Intellectual Property, IP
The Federal Court granted an interlocutory injunction restraining Sears from using the slogan “There is no reason to buy a mattress anywhere else”. Sleep Country owns two Canadian trademark registrations for the slogan “Why buy a mattress anywhere else?”. The slogan, and its accompanying musical jingle, have been used by Sleep Country in television, print, radio, and online advertising and promotional campaigns since 1994.
In Apotex Inc. v Astrazeneca Canada Inc., 2017 FCA 9, the Court of Appeal had to interpret section 39 of the Federal Courts Act in order to determine the appropriate limitation period for those patents that issued before a six–year limitation period was established by section 55.01 of the Patent Act in 1993.

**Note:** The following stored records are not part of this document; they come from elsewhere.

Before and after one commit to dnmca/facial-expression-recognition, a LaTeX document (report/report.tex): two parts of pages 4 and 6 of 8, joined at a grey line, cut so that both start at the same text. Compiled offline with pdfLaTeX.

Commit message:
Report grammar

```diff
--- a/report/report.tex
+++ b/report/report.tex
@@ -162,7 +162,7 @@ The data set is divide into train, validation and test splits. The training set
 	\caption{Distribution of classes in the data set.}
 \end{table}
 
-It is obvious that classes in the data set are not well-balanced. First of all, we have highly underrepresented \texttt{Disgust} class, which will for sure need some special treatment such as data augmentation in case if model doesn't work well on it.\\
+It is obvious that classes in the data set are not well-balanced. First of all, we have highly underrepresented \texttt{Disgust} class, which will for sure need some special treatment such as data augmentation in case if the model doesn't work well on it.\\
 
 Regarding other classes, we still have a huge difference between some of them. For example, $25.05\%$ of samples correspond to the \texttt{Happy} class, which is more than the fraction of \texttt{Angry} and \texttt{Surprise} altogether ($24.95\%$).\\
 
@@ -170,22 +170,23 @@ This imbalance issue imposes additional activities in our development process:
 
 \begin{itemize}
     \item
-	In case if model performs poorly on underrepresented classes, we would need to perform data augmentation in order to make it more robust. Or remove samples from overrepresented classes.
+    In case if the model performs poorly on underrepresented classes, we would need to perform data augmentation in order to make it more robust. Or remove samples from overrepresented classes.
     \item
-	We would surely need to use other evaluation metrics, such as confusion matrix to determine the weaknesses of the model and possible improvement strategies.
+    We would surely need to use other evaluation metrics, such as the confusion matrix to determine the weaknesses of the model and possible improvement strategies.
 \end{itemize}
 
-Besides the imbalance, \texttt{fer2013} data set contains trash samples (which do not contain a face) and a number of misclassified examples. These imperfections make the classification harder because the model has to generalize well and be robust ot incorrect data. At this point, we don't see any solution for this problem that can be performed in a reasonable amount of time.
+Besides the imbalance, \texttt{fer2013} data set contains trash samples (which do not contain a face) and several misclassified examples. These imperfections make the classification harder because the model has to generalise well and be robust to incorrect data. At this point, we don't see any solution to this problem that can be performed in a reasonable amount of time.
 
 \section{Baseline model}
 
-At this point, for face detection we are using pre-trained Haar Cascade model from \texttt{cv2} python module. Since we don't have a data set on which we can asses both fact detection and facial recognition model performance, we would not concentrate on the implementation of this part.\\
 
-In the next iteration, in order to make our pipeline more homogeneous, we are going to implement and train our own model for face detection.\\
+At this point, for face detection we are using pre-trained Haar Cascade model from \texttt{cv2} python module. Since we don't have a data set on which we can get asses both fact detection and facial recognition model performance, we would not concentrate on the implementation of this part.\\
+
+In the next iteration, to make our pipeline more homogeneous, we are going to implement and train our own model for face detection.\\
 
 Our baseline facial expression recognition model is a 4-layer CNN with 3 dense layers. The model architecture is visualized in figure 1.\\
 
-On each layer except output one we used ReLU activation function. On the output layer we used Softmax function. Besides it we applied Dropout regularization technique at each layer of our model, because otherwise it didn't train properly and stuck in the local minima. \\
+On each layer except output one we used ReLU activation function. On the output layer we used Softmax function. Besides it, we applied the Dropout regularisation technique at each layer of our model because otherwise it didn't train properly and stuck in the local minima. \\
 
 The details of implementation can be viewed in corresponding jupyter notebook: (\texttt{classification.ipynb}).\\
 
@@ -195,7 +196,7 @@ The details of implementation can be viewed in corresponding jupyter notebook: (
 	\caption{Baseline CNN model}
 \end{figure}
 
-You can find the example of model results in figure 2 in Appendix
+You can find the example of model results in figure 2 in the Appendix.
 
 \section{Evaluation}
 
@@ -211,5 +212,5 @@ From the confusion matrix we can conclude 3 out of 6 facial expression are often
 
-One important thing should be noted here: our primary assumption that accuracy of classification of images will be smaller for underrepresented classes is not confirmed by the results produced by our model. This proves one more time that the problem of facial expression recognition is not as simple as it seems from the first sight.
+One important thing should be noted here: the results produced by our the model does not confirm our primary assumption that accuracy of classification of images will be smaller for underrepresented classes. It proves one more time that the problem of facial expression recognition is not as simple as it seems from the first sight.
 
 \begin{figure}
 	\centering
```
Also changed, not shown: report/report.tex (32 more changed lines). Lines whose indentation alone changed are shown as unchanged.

Changes are coming swiftly, as the federal government moves to implement the Comprehensive Economic and Trade Agreement just days after it was signed by Prime Minister Trudeau in Brussels at the end of October 2016. These changes will significantly impact biologic/pharma patents in two major ways.
I believe software is essential in managing user access risk, not only for SOX but also for other business risks. In fact, the potential harm from inappropriate access is typically greater for other business risk (such as the possibility of disruption of activities such as revenue generation or manufacturing, reputation risk, and the protection of valuable intellectual property) than it is for SOX.
Many people feel that New Year’s resolutions are passé, particularly since so many resolutions go unachieved each year. But, a resolution is essentially a plan to tackle something of importance, and planning is often half the battle. The following are 4 resolutions that can help strengthen charities and other not–for–profits in 2017.
On March 31, 2016, the Competition Bureau released revised Intellectual Property Enforcement Guidelines (IPEGs). These IPEGs reflect incremental changes to the draft version released for consultation last year. Most notably the new IPEGs provide further guidance on (i) pharmaceutical patent litigation settlements, (ii) product switching (also known as “product hopping”), (iii) collaborative standard setting and standard essential patents, and (iv) patent assertion entities.
Businesses marketing to Canadians may be surprised at the number and scope of laws that may impact marketing efforts. Previous Releases provided updated coverage of some of these laws, including privacy and anti-spam laws. This Release updates Policy OP 6.12 – Do Not Call Registry, which includes coverage of the Unsolicited Telecommunications Rules that govern telemarketing activities. Listed below are 7 of the many considerations that businesses marketing to Canadians must consider. Some will be explored in detail in upcoming Releases:
Recent hacker attacks — including the first successful attack on an Apple computer, and several attacks on U.S. and Canadian hospitals — have reminded Canadian businesses of the need to be vigilant about the danger posed by ransomware.
Every business knows that online reviews matter. They are today’s equivalent of “word of mouth”. It is to be expected that most businesses will, at some point, receive negative reviews online. After all, unhappy consumers tend to want to share their negative experience with the world. Those negative reviews may have a great impact on the business’ financial success or failure.